The new system of shared parental leave came into force on 1 December 2014 and will change the way that employees can take time off following birth or adoption. Shared parental leave will be treated for pension purposes in the same way as maternity leave, with pension provision during paid shared parental leave being based on the pay the employee would be likely to have received if working normally. The new regime will apply to qualifying employees whose baby is due, or who are adopting a child, on or after 5 April 2015. Employers are now starting to consider their approach to this and how it fits with existing family leave policies.
Under the new regime, as now, mothers will be able to take up to 52 weeks' maternity leave, including 39 weeks' statutory maternity pay, and fathers will be able to take up to 2 weeks' ordinary paternity leave and ordinary paternity pay. However, the additional paternity leave system will be abolished and replaced with the new shared parental leave scheme.

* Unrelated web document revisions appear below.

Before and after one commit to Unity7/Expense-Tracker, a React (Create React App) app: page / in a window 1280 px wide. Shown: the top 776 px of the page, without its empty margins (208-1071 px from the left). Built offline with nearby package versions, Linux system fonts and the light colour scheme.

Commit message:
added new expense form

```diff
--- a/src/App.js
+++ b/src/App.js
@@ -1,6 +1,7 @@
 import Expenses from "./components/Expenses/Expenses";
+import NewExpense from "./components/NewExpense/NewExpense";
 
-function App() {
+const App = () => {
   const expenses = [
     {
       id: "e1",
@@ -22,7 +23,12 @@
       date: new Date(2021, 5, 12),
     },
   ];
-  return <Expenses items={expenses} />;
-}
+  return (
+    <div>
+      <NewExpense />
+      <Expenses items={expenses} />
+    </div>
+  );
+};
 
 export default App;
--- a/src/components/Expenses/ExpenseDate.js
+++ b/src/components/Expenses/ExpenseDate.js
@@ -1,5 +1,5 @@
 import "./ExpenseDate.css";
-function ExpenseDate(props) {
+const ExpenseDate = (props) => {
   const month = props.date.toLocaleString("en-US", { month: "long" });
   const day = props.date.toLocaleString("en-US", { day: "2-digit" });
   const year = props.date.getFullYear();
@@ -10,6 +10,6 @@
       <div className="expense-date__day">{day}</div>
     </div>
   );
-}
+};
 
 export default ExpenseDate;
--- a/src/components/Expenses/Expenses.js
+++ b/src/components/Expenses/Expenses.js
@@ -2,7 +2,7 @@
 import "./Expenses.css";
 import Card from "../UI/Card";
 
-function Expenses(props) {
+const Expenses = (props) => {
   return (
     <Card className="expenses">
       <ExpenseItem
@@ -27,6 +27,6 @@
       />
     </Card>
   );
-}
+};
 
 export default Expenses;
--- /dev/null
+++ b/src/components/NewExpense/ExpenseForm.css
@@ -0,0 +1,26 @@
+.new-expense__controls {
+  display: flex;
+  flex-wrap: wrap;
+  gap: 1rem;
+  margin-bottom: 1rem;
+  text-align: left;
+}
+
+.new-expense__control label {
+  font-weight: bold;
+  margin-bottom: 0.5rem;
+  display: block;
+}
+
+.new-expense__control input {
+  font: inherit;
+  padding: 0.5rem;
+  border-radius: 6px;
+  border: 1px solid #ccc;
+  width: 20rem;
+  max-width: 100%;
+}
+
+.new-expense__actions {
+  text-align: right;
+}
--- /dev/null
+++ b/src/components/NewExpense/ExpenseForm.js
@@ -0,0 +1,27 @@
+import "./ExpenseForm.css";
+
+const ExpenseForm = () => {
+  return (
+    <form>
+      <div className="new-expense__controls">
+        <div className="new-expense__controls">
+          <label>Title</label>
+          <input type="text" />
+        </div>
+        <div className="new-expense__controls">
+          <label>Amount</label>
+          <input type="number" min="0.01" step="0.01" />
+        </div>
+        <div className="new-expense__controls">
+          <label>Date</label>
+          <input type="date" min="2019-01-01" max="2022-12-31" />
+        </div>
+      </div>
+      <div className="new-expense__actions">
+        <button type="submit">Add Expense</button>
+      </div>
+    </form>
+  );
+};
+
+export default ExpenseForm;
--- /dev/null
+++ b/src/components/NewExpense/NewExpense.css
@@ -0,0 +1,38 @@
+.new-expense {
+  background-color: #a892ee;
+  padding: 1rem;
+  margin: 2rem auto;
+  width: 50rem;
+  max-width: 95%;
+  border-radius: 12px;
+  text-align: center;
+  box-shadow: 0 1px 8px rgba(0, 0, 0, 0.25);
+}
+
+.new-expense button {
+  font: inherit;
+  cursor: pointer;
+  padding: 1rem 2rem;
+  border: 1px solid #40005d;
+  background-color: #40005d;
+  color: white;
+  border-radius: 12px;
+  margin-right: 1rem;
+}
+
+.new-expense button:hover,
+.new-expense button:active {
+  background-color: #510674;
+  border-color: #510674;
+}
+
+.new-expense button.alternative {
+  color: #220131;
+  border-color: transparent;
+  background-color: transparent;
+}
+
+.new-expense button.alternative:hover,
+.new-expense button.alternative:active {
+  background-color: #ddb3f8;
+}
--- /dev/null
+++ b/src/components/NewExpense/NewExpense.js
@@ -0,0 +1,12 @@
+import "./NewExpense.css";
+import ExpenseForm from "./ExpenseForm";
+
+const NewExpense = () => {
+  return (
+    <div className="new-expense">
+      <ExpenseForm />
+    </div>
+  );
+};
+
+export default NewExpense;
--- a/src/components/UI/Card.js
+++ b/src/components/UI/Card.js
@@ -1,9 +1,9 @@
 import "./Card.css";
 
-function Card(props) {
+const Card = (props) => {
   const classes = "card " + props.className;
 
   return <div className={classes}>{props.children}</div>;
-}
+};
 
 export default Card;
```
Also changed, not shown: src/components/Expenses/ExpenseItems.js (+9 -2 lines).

Under the shared parental leave scheme, mothers will be able to convert up to 50 weeks of their maternity leave (and 37 weeks of their statutory maternity pay) into shared parental leave and pay and effectively share it with their partner.
The shared parental leave system will give parents significant flexibility – for example, they can apply to take the time off together, or separately, and as one continuous period, or in up to 3 discontinuous blocks of leave (with each block of leave having a minimum duration of one week). There is a complex notification process.
From a pensions perspective, under the draft legislation the key point to note is that for any period of paid shared parental leave, continuing membership and accrual of rights under a pension arrangement must be in accordance with the "normal employment requirement". This means that:
- or the purposes of accrual of benefits, the individual must be treated as if they were working normally and receiving the remuneration likely to be paid for doing so;
- however, for contribution purposes, the member must only be required to pay contributions based on the amount of contractual remuneration or statutory shared parental pay actually paid to them for the relevant period.
Employers will wish to factor the pensions requirements into their policies on shared parental leave and shared parental pay and consider how this fits with existing family leave policies in order to ensure that they are fully compliant and understand the cost implications.